[[ Dataset, beginning ]]
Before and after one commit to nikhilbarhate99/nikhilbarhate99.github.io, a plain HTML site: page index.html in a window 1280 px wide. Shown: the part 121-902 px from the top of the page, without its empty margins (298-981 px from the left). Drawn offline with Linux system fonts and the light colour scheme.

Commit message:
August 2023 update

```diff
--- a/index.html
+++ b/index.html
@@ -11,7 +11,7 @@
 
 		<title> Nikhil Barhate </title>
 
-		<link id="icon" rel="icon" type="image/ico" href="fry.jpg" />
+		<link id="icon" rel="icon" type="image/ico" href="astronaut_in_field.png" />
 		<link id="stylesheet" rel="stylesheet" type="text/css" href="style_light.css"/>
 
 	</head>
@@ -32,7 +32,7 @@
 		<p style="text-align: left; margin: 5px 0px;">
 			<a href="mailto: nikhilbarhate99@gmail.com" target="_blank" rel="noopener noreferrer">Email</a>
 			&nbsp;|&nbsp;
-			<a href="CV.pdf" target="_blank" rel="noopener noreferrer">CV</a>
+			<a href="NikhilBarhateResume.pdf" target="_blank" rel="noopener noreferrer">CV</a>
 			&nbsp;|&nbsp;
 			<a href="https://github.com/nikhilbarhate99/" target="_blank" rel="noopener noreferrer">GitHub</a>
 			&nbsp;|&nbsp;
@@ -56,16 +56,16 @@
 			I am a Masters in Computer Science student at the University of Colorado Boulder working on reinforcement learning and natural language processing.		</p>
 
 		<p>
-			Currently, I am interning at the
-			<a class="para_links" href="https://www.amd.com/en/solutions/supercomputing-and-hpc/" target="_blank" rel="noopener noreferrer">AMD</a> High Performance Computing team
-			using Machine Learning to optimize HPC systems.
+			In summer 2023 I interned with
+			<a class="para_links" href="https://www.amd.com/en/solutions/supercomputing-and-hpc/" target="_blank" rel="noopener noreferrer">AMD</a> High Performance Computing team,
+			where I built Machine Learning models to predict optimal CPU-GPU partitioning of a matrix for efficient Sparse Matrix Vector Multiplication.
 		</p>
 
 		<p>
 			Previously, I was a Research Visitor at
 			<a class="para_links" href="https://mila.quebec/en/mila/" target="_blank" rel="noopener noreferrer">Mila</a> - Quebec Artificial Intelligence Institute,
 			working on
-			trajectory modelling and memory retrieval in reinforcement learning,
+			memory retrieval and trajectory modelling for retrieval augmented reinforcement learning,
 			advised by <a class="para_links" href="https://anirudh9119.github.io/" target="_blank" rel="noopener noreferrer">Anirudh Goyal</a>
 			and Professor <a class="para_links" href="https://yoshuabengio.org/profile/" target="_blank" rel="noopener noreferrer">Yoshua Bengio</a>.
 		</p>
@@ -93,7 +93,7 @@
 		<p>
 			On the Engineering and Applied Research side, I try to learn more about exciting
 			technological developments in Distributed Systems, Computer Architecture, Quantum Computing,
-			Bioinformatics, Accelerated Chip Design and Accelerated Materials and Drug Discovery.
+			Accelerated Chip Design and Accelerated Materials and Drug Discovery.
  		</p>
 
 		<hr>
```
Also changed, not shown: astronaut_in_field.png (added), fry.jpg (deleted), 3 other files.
[[ Dataset, end ]]
Instructions for the task
Nothing but a number should be given: the count of lines above that hold "index".

Problem solution
3